Web page revision data:
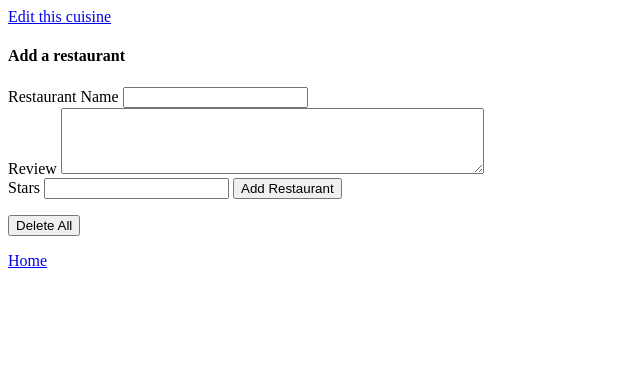
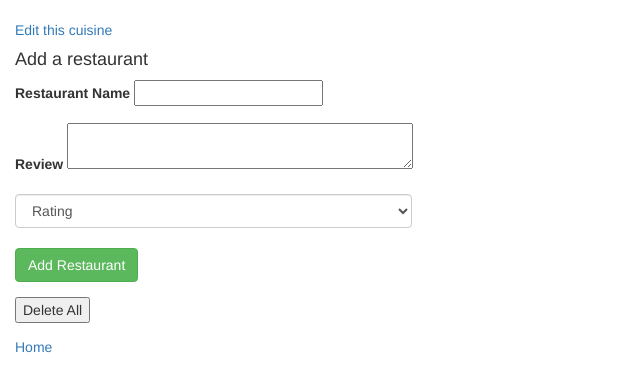
Before and after one commit to k-giardchase/best_restaurants, a PHP site: template views/cuisine.twig in a window 1280 px wide. Shown: the top 392 px of the page, without its empty margins (0-640 px from the left). Run offline with PHP 8.4, Linux system fonts and the light colour scheme; the template is opened without the code that fills it, so the values that code supplies are empty; some libraries are stand-ins or nearby versions.

Commit message:
Add bootstrap to views

```diff
--- a/views/cuisine.twig
+++ b/views/cuisine.twig
@@ -1,24 +1,43 @@
 <html>
 <head>
+    <link rel="stylesheet" href="http:////maxcdn.bootstrapcdn.com/bootstrap/3.3.4/css/bootstrap.min.css">
     <title>Restaurant List</title>
 </head>
+
 <body>
+    <div class="container-fluid">
         <h1>{{ cuisines.getType }}</h1>
         <p><a href="/cuisine/{{ cuisines.getId }}/edit">Edit this cuisine</a></p>
         <h4>Add a restaurant</h4>
 
         <form action ="/restaurants" method="post">
             <input id="type_id" name="type_id" type="hidden" value="{{ cuisines.getId() }}">
+            <div class="form-group">
                 <label for 'name'>Restaurant Name</label>
-        <input id='name' name='name' type='text'>
-        <br>
+                <input  id='name' name='name' type='text'>
+            </div>
+            <div class="form-group">
             <label for 'review'>Review</label>
-        <textarea  id='review' name='review' rows="4" cols="50"></textarea>
-        <br>
-        <label for 'stars'>Stars</label>
-        <input id='stars' name='stars' type='int'>
-
-        <button type="submit">Add Restaurant</button>
+            <textarea id='review' name='review' rows="2" cols="40"></textarea>
+        </div>
+        <div class="row">
+            <div class='col-xs-4'>
+                <select class='form-control' id='stars' name='stars'>
+                    <option value=0>Rating</option>
+                    <option value=1>*</option>
+                    <option value=2>**</option>
+                    <option value=3>***</option>
+                    <option value=4>****</option>
+                </select>
+            <!-- <label for 'stars'>Stars</label>
+            <input id='stars' name='stars' type='int'> -->
+            </div>
+            <div class='col-xs-4'></div>
+            <div class='col-xs-4'></div>
+        </div><br>
+            <div class="form-group">
+                <button class='btn btn-success' type="submit">Add Restaurant</button>
+            </div>
         </form>
 
         {% if restaurants is not empty %}
@@ -37,6 +56,6 @@
         </form>
 
         <p><a href='/'>Home</a></p>
-
+    <div class="container">
 </body>
 </html>
--- a/views/cuisine_edit.twig
+++ b/views/cuisine_edit.twig
@@ -1,8 +1,10 @@
 <html>
 <head>
+    <link rel="stylesheet" href="http:////maxcdn.bootstrapcdn.com/bootstrap/3.3.4/css/bootstrap.min.css">
     <title>Edit Category</title>
 </head>
 <body>
+    <div class="container">
         <h1>Update the {{ cuisine.getType }} cuisine type</h1>
 
         <form action="/cuisine/{{ cuisine.getId }}" method="post">
@@ -18,6 +20,6 @@
             <input name='_method' type='hidden' value='delete'>
             <button type='submit'>Delete This Category</button>
         </form>
-
+    <div class="container">
 </body>
 </html>
```
Also changed, not shown: views/index.twig (+6 -1 lines). Lines whose indentation alone changed are shown as unchanged.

What you need to do:
Which lines above include the string "option"? Show them.

Exercise result:
+                    <option value=0>Rating</option>
+                    <option value=1>*</option>
+                    <option value=2>**</option>
+                    <option value=3>***</option>
+                    <option value=4>****</option>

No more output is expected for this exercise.